Barrington trustees Monday approved a reimbursement program offering up to $10,000 to homeowners who dealt with a sanitary sewer backup during either of two major rain storms in 2013.
The money is to be used to cover some of the cost of retrofitting older houses with overhead sewers -- systems which largely keep newer homes free of such problems, Barrington Public Works Director Mark Werksman said.
To be eligible, homeowners must have documentation in the form of receipts, invoices or photographs which prove they experienced a sanitary sewer backup due to rain in 2013.
The program's public benefit is that in exchange for the reimbursement, these residents must remove all their homes' connections releasing stormwater into the sanitary sewer, such as down spouts, foundation drains, sump pumps, window well drains or driveway drains.
Such connections are common in all older communities, Werksman explained, adding that sanitary and storm sewers weren't separated in the first place until the 1950s.

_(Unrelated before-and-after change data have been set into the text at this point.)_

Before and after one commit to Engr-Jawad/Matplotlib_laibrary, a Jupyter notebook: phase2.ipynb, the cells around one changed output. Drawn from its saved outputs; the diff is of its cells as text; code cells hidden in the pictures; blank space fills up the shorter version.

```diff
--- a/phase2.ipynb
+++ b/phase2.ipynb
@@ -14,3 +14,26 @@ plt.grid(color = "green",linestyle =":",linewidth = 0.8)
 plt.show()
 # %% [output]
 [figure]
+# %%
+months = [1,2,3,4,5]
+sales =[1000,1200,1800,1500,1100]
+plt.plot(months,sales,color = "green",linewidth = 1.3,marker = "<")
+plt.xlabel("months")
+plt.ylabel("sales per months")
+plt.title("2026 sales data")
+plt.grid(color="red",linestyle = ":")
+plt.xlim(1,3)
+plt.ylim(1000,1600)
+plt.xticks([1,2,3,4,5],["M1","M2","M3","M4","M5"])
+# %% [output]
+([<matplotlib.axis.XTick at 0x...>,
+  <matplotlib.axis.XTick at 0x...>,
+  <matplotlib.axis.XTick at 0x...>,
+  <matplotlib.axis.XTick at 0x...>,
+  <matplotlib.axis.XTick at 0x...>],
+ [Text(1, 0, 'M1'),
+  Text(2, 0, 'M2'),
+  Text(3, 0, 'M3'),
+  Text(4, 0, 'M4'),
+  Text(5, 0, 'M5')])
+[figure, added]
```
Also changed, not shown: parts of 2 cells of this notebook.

But that separation was done for a reason, and any reduction that can be made to the inflow of stormwater into the sanitary sewer should be encouraged, Werksman said.
This is true even if not every single connection in town can be removed by one such program, he added.
"There's huge value," Werksman said.
The public works department believes there were about 30 affected homes in the village this year, of different ages and scattered across many neighborhoods.
The village will begin sending informational letters in early January to the households it knows were affected. Though that would be a good time to start work on such a preventive system, Werksman said he doesn't expect his phone to start ringing until the rain starts falling in the spring.
Barrington is trying to create an incentive to get the work done quicker by offering the full $10,000 per household only during the first year of the program. In 2015, it switches to only a $7,500 grant or a combination of a $5,000 grant with a $5,000 loan.
Houses built since the late '70s or early '80s have had overhead sewers as a standard part of their construction, Werksman said.